The idea is to split PNG images into many blocks and have each block stored in a DB. If there are several equal blocks, it is only stored once. Via a hash table, the lookup for such blocks is made fast.

Use case

I am collecting screenshots (for several reasons; one is to play around with machine learning / computer vision; one example is here: A lot of them. :)

Right now, I have about 88k screenshots with about 77GB. And as many of them have a lot of repetitive areas (on some days, I were making a screenshot every 10 seconds, even when not using the computer at all, so the only changing part was the time display), I didn't wanted to waste so much space on so much repetitive data.

With this PNG DB, I have a compression rate of about 400-500% (for the first 1k screenshots or so; probably the rate will even be higher for all of them).

This example with the screenshots is probably an extreme case (where this applies extremely well). But I guess in many other cases where you are collecting a huge amount of PNG images (with computer-generated content; real-world images would not work that well), you can safe some space by it.

And if this gets optimized as far as possible, it may be even faster than normal filesystem access (because of less disk IO).

Technical details

To make things easier on the PNG side, it just parses down until it gets a scanline serialization.
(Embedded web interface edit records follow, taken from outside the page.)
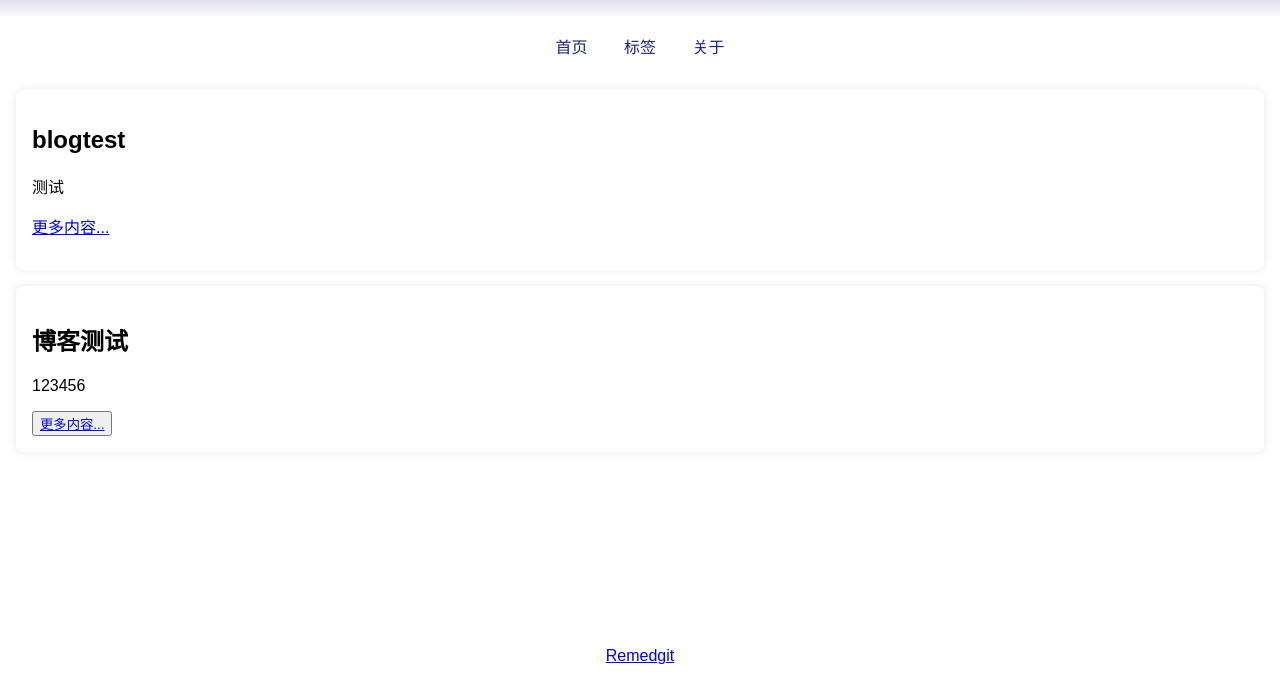
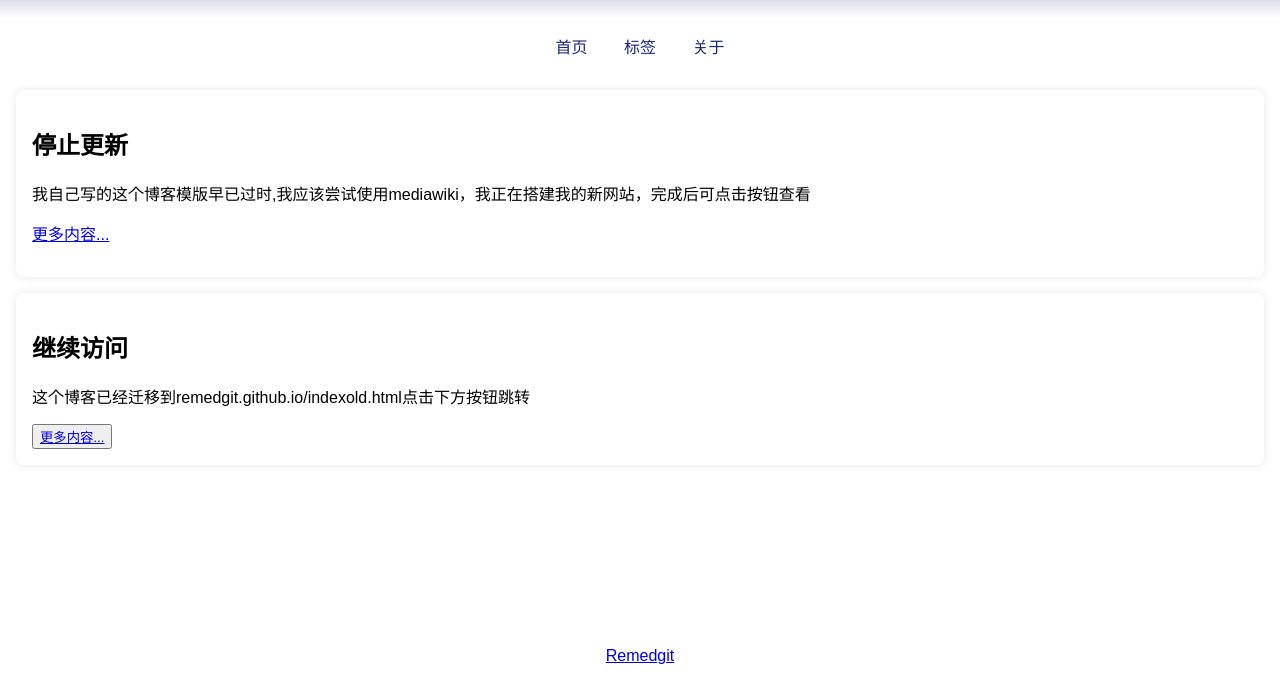
Before and after one commit to Remedgit/Remedgit.github.io, a plain HTML site: page indexold.html in a window 1280 px wide. Shown: the part 103-800 px from the top of the page. Drawn offline with Linux system fonts and the light colour scheme.

Commit message:
Update indexold.html

```diff
--- a/indexold.html
+++ b/indexold.html
@@ -71,15 +71,15 @@
 
     <main>
         <article>
-            <h2>blogtest</h2>
-            <p>测试</p>
-            <p><a href="https://www.baidu.com" target="_blank">更多内容...</a></p>
+            <h2>停止更新</h2>
+            <p>我自己写的这个博客模版早已过时,我应该尝试使用mediawiki，我正在搭建我的新网站，完成后可点击按钮查看</p>
+            <p><a href="https://remedgit.github.io" target="_blank">更多内容...</a></p>
         </article>
 
         <article>
-            <h2>博客测试</h2>
-            <p>123456</p>
-            <button><a href="https://www.baidu.com" target="_blank">更多内容...</button>
+            <h2>继续访问</h2>
+            <p>这个博客已经迁移到remedgit.github.io/indexold.html点击下方按钮跳转</p>
+            <button><a href="https://remedgit.github.io/indexold.html" target="_blank">更多内容...</button>
         </article>
     </main>
 
```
Multiple directly following scanline (of same width) serializations parts build up a block (so it actually really matches a block in the real picture). But I don't do any of the PNG filtering. PNG spec:

The general DB layout is as follows:

  • ("data." unique id -> zlib compressed data) data pairs
  • ("sha1refs." SHA1 -> set of ids) data pairs
  • ("fs." filename -> id) data pairs

Such data value (uncompressed) starts with a data-type-byte. Only 3 types are there currently:

  • PNG file summary
  • PNG chunk (all non-data PNG chunks)
  • PNG block

There are multiple DB backend implementations:

  • The filesystem itself. But creates a lot of files!
  • Redis. Via hiredis. As everything is in memory, you are a bit limited.
  • KyotoCabinet. (Currently the default.)

Comparison with other compression methods / deduplicators

In the beginning, I thought about using some generic image library to be able to handle just any image type and then operate just on the raw data. This would even give me some slight better compression rate because now, I am operating on PNGs scanline serializations and there are 5 different ways (filters) in PNG to represent a scanline.

However, because I am storing all the data as PNG raw data in the DB, the reconstruction of the PNG should be much faster. In the more generic case, I would have to recompress/reencode the PNG. Now I only have to (roughly) collect and glew the parts together and run the PNG zlib over it.

Using a general deduplicator / compressor on the raw data (uncompressed PNG, TGA or BMP): It would be based on connected chunks of data; i.e., in the image, it would mean one or many following scanlines. But what I am doing is based on rectangular blocks in the image. So I am able to get much bigger chunks of data which is repetitive.

Something like what is done in video compressions methods like H264: This might actually be a very good idea. And it should be possible to just add it now to my current method.


It comes with several tools. Some of them:

  • db-push: Pushes a single PNG into the DB.
  • db-push-dir: Pushes all PNGs in a given directory into the DB.
  • db-extract-file: Extracts a single PNG from the DB.
  • db-fuse: Simple FUSE interface to the DB. (Slow though because it is not very optimized!)


Just run ./

For Mac: If you haven't MacFUSE installed, install it from here:


  • Many parts could be optimized a lot.
  • Try with other DB backend implementations. Maybe mongoDB or Basho Riak. Or improve the filesystem implementation (which is incomplete anyway currently).
  • To make the FUSE interface faster, the caching must be improved. Also, there should be a way to get the filesize in advance and maybe also to seek in constant time. Probably, to make this possible, we need to have a fixed compression algorithm and the file summary must contain some offset information.
  • We could also store other image formats in a similar way. And also general files. There should be also a standard fallback.
  • The FUSE interface could also support writing.

-Albert Zeyer,